**ASSIGNMENT**
Images embedded in the records are excluded; print everything else exactly as given.

======== DATA RECORDS

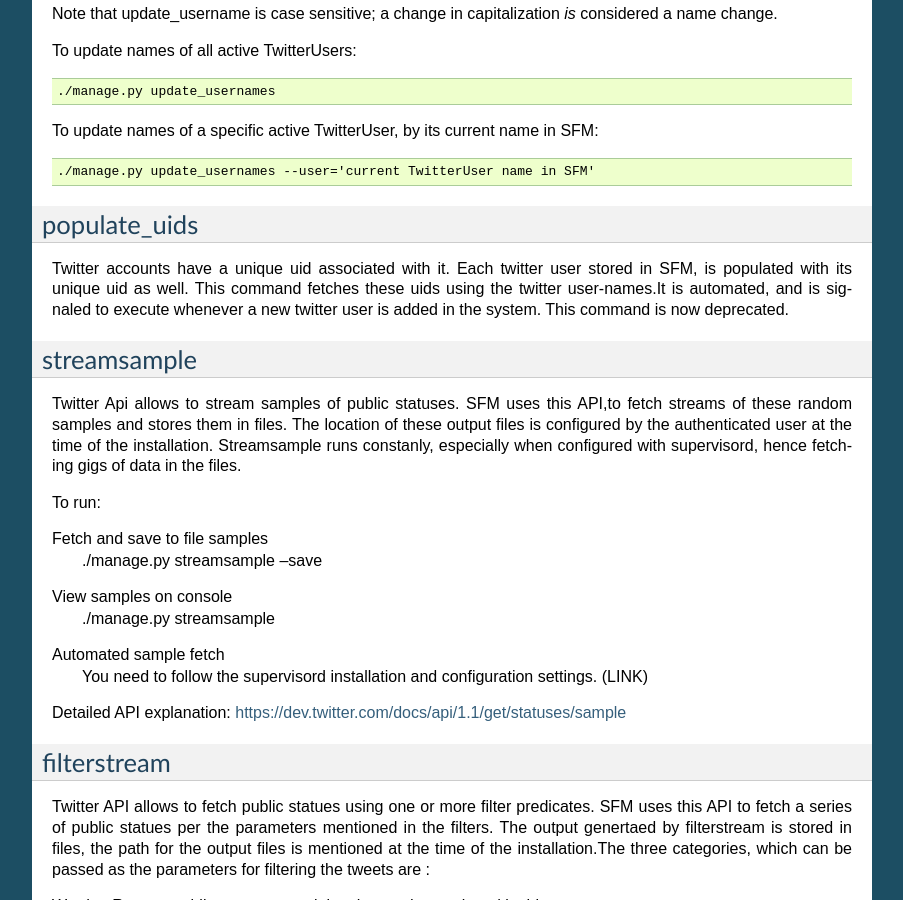
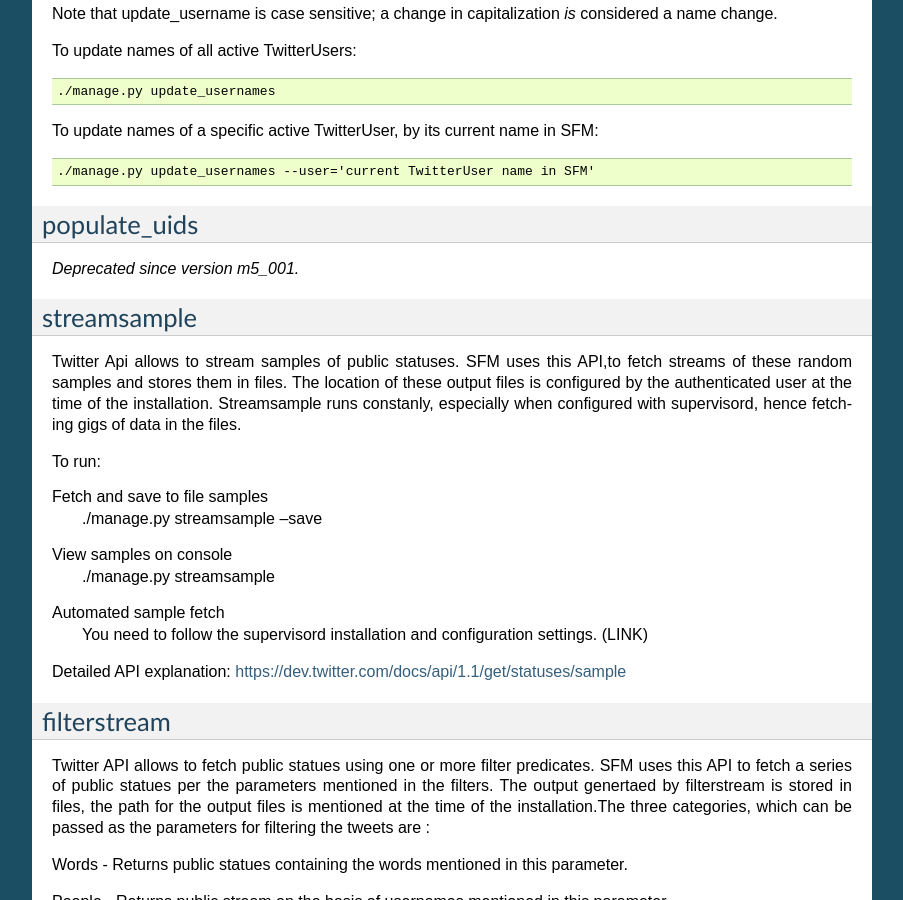
Before and after one commit to gwu-libraries/social-feed-manager, a Sphinx documentation site: the page built from docs/mgmt_commands.rst, in a window 1280 px wide and 900 px high, scrolled down 1630 px. Shown: the whole window, without its empty margins (198-1101 px from the left). Built offline with Sphinx 7.4.7, drawn with Linux system fonts in a browser that asks for light colours; pages that are not in the unit, such as notebooks, are missing from menus.

Commit message:
deprecated populate_uids... may remove it

```diff
--- a/docs/mgmt_commands.rst
+++ b/docs/mgmt_commands.rst
@@ -117,7 +117,9 @@ To update names of a specific active TwitterUser, by its current name in SFM:
 
 populate_uids
 --------------
-Twitter accounts have a unique uid associated with it. Each twitter user stored in SFM, is populated with its unique uid as well. This command fetches these uids using the twitter user-names.It is automated, and is signaled to execute whenever a new twitter user is added in the system. This command is now deprecated.
+
+.. deprecated:: m5_001
+
 
 streamsample
 ------------
```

================

**YOUR RESPONSE**
Before and after one commit to gwu-libraries/social-feed-manager, a Sphinx documentation site: the page built from docs/mgmt_commands.rst, in a window 1280 px wide and 900 px high, scrolled down 1630 px. Shown: the whole window, without its empty margins (198-1101 px from the left). Built offline with Sphinx 7.4.7, drawn with Linux system fonts in a browser that asks for light colours; pages that are not in the unit, such as notebooks, are missing from menus.

Commit message:
deprecated populate_uids... may remove it

```diff
--- a/docs/mgmt_commands.rst
+++ b/docs/mgmt_commands.rst
@@ -117,7 +117,9 @@ To update names of a specific active TwitterUser, by its current name in SFM:
 
 populate_uids
 --------------
-Twitter accounts have a unique uid associated with it. Each twitter user stored in SFM, is populated with its unique uid as well. This command fetches these uids using the twitter user-names.It is automated, and is signaled to execute whenever a new twitter user is added in the system. This command is now deprecated.
+
+.. deprecated:: m5_001
+
 
 streamsample
 ------------
```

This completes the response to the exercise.